The phrase “that could never happen to me” gets tossed around far too easily. It’s often used by people thinking they’re immune, or above, something (usually) bad happening to them. A common occurrence of this is the notorious identity theft. Until it happens to us, we consider it a fable, an impossibility, or a result of somebody else being irresponsible in disclosing their personal information and almost deserving it. It’s not “real” until you encounter it first hand, and it can happen to absolutely anybody. It’s a violation of privacy that need not be taken lightly.
Take Mark Zuckerberg, for example. The Harvard dropout and founder of CEO is worth over $50 billion, yet in the past few days both his Twitter and Pinterest accounts were hacked. It would be easy to sit and point the finger at him for literally making his password “dadada.” Perhaps we owe it to ourselves to take a moment and do that just because as a tech industry titan, you’d think Mark Zuckerberg would take the proper precautions to ensure his personal security at all times. There is no hiding the irony of the man at the helm of Facebook getting his Twitter hacked. But the point rings true that it can happen to anybody, and it’s no joking matter.
Not only did Zuckerberg see effects of this personal infraction, but anyone in his social circle may have seen the ensuing after effects as well. The power of acting as an identity which you are not is limitless; you can say anything to anybody. Threats can be issued, others may be left offended, and all because of the thievery of a social media account and the identity behind it. By committing this wrongdoing, you’re gravely affecting a single person and potentially their entire network.
NFL Commissioner Roger Goodell experienced a more unorthodox version of identity theft. When the NFL’s Twitter account got hacked, the word was broadcasted to all 19.2 millions followers, plus millions more, that Roger Goodell had died. Within mere minutes, the rumor was put to bed, and the tweet was subsequently deleted. The account was then hacked two more times, issuing tweets that doubled down on the original claim. It became evident that it was nothing more than a hoax, but the transgressions had been committed, and the potential for harm was irreversible. Anyone privy to how breaking news gets released and/or anyone who is decently Twitter-savvy probably could have disproved the tweet themselves. But when it comes to somebody’s life, falsely announcing another person’s death is a serious offense.
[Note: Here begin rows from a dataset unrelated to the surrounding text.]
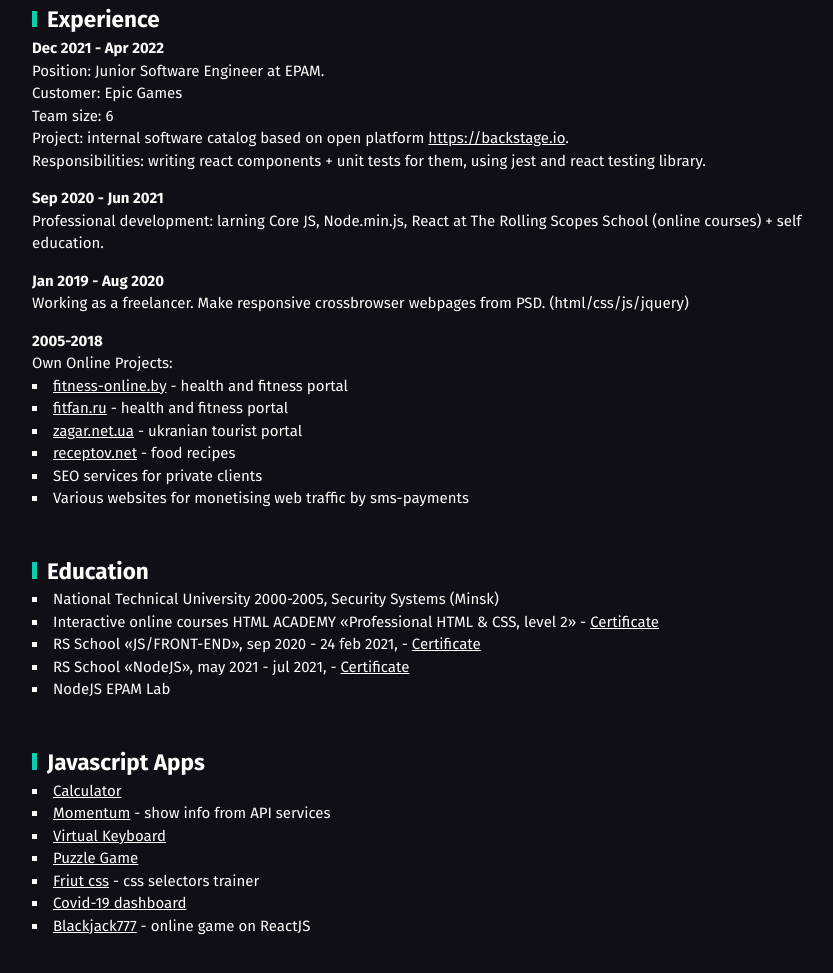
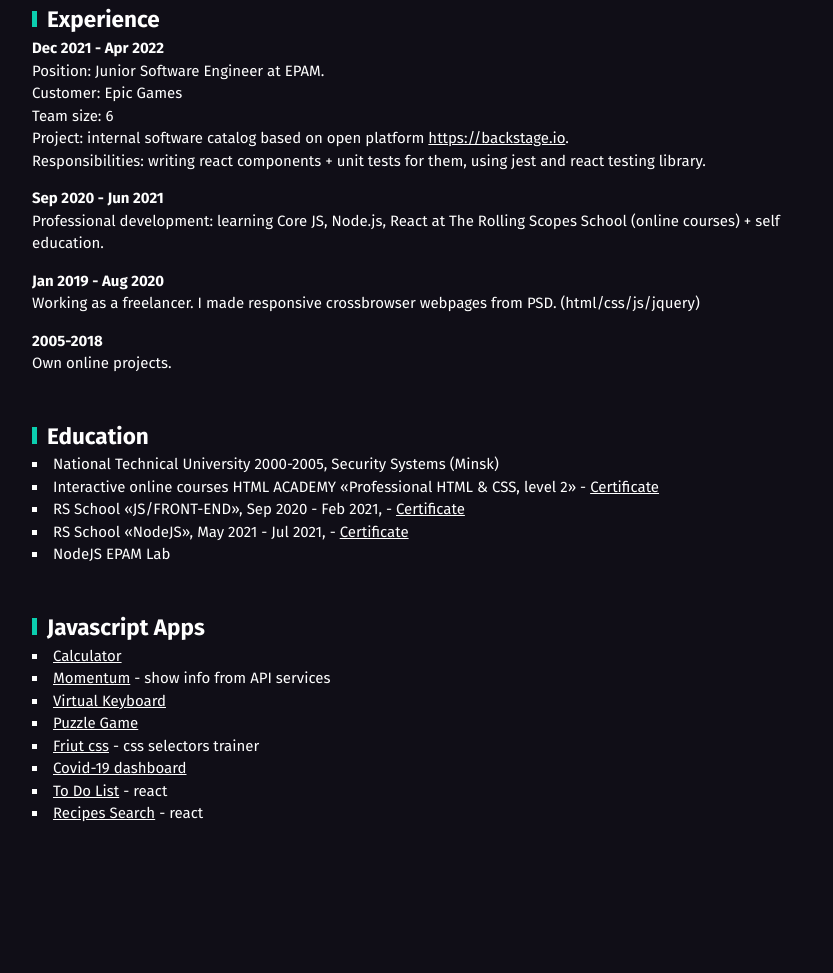
Before and after one commit to Helias17/cv, a plain HTML site: page index.html in a window 1280 px wide. Shown: the part 863-1836 px from the top of the page, without its empty margins (222-1055 px from the left). Drawn offline with Linux system fonts and the light colour scheme.

Commit message:
fix: edit content

```diff
--- a/index.html
+++ b/index.html
@@ -18,7 +18,7 @@
           <img src="img/foto.jpg" width="1623" height="1623" alt="" class="contacts__image-item hvr-buzz-out">
         </div>
         <div class="contacts__info">
-          <p class="contacts__greeting">Hello I'm</p>
+          <p class="contacts__greeting">Hello, I'm</p>
           <h1 class="title title_h1">Ilya Komar</h1>
           <p class="contacts__desc">JS Developer</p>
           <p>
@@ -104,21 +104,9 @@
         Project: internal software catalog based on open platform <a href="https://backstage.io/" target="_blank" class="text__link">https://backstage.io</a>.
         <br />
         Responsibilities: writing react components + unit tests for them, using jest and react testing library.</p>
-        <p class="text text_marg-bot-1"><b>Sep 2020 - Jun 2021</b><br /> Professional development: larning Core JS, Node.min.js, React at The Rolling Scopes School (online courses) + self education.</p>
-        <p class="text text_marg-bot-1"><b>Jan 2019 - Aug 2020</b><br /> Working as a freelancer. Make responsive crossbrowser webpages from PSD. (html/css/js/jquery)</p>
-        <p class="text"><b>2005-2018</b><br> Own Online Projects:</p>
-        <ul class="text text_marg-bot-1">
-          <li class="text__list-item"><a href="https://web.archive.org/web/20190213161103/http://www.fitness-online.by/"
-              target="_blank" class="text__link">fitness-online.by</a> - health and fitness portal</li>
-          <li class="text__list-item"><a href="https://fitfan.ru" target="_blank" class="text__link">fitfan.ru</a> -
-            health and fitness portal</li>
-          <li class="text__list-item"><a href="http://zagar.net.ua" target="_blank" class="text__link">zagar.net.ua</a>
-            - ukranian tourist portal</li>
-          <li class="text__list-item"><a href="http://receptov.net" target="_blank" class="text__link">receptov.net</a>
-            - food recipes</li>
-          <li class="text__list-item">SEO services for private clients</li>
-          <li class="text__list-item">Various websites for monetising web traffic by sms-payments</li>
-        </ul>
+        <p class="text text_marg-bot-1"><b>Sep 2020 - Jun 2021</b><br /> Professional development: learning Core JS, Node.js, React at The Rolling Scopes School (online courses) + self education.</p>
+        <p class="text text_marg-bot-1"><b>Jan 2019 - Aug 2020</b><br /> Working as a freelancer. I made responsive crossbrowser webpages from PSD. (html/css/js/jquery)</p>
+        <p class="text"><b>2005-2018</b><br> Own online projects.</p>
       </div>
       <div class="page-section">
         <h2 class="title title_h2">Education</h2>
@@ -127,10 +115,10 @@
           <li class="text__list-item">Interactive online courses HTML ACADEMY «Professional HTML & CSS, level 2» - <a
               href="https://assets.htmlacademy.ru/certificates/intensive/63/236662.pdf?1519227737" class="text__link"
               target="_blank">Certificate</a></li>
-          <li class="text__list-item">RS School «JS/FRONT-END», sep 2020 - 24 feb 2021, - <a
+          <li class="text__list-item">RS School «JS/FRONT-END», Sep 2020 - Feb 2021, - <a
               href="https://app.rs.school/certificate/absikbrx" class="text__link" target="_blank">Certificate</a></li>
           </li>
-          <li class="text__list-item">RS School «NodeJS», may 2021 - jul 2021, - <a
+          <li class="text__list-item">RS School «NodeJS», May 2021 - Jul 2021, - <a
               href="https://app.rs.school/certificate/0vcb531o" class="text__link" target="_blank">Certificate</a></li>
           </li>
           <li class="text__list-item">NodeJS EPAM Lab</li>
@@ -140,7 +128,7 @@
       <div class="page-section">
         <h2 class="title title_h2">Javascript Apps</h2>
         <ul class="text">
-          <li class="text__list-item"><a href="https://rolling-scopes-school.github.io/helias17-JS2020Q3/calculator/"
+          <li class="text__list-item"><a href="https://helias17.github.io/calculator/"
               target="_blank" class="text__link">Calculator</a></li>
           <li class="text__list-item"><a href="https://rolling-scopes-school.github.io/helias17-JS2020Q3/momentum/"
               target="_blank" class="text__link">Momentum</a> - show info from API services</li>
@@ -154,8 +142,12 @@
           <li class="text__list-item"><a
               href="https://rolling-scopes-school.github.io/helias17-JS2020Q3/covid-dashboard/" target="_blank"
               class="text__link">Covid-19 dashboard</a></li>
-          <li class="text__list-item"><a href="https://blackjack777.ws" target="_blank"
-              class="text__link">Blackjack777</a> - online game on ReactJS</li>
+          <li class="text__list-item"><a
+              href="https://helias17.github.io/todolist/" target="_blank"
+              class="text__link">To Do List</a> - react</li>
+          <li class="text__list-item"><a
+              href="https://helias17.github.io/recipe-app/" target="_blank"
+              class="text__link">Recipes Search</a> - react</li>
         </ul>
       </div>
     </article>
```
Goodell has been taking fire after controversial issues such as Ray Rice’s domestic abuse, Adrian Peterson’s suspension, and Tom Brady and the New England Patriots’ involvement in ‘Deflategate’. In short, Roger Goodell is winning any popularity contest amongst NFL fans; people have called for his job on countless occasions, and he will most likely continue to be condemned, persecuted, and loathed until his last day as Commissioner. The disapproval of him and his actions, however, does not excuse the egregious hoax.
What if somebody close to Goodell saw that tweet and thought it to be true? The emotional trauma could have been overwhelming for his friends, family, and co workers. The possibility of something like that, that inherent liability, is reason enough to take precaution. Goodell was able to diffuse, and even mock, the situation rather quickly. Despite him shedding some comedic relief to silence the naysayers and critics, the severity of this issue does not and cannot go unnoticed. These actions were so severe, in fact, that an investigation has been launched. Zuckerberg and Goodell were able to brush it off and escape mostly unscathed, but a small prank is a large price to pay for the miscreants who broke the law.
Now we have to ask ourselves what we can do moving forward. What can we do to ensure our own safety and protection? Is there any new form of technology that can help mitigate the risk we undertake every single time we enter our information into any platform? Perhaps we will begin to see more fingerprint detection software on our phones and computers. In the meantime, we have to do our own due diligence and educate ourselves. Strengthening passwords would be a strong starting point.
Try to stay away from using your name in any form, as well as patterns or common password words/phrases, like “password” for example. It’s highly recommended to use a combination of numbers and letters (and symbols if possible); the longer and more complicated the password, the more unlikely it is that it gets hacked. It’s naïve to assume your identity won’t be hacked or your information won’t be stolen. Take the proper precautions and do what you can to ensure this doesn’t happen to you.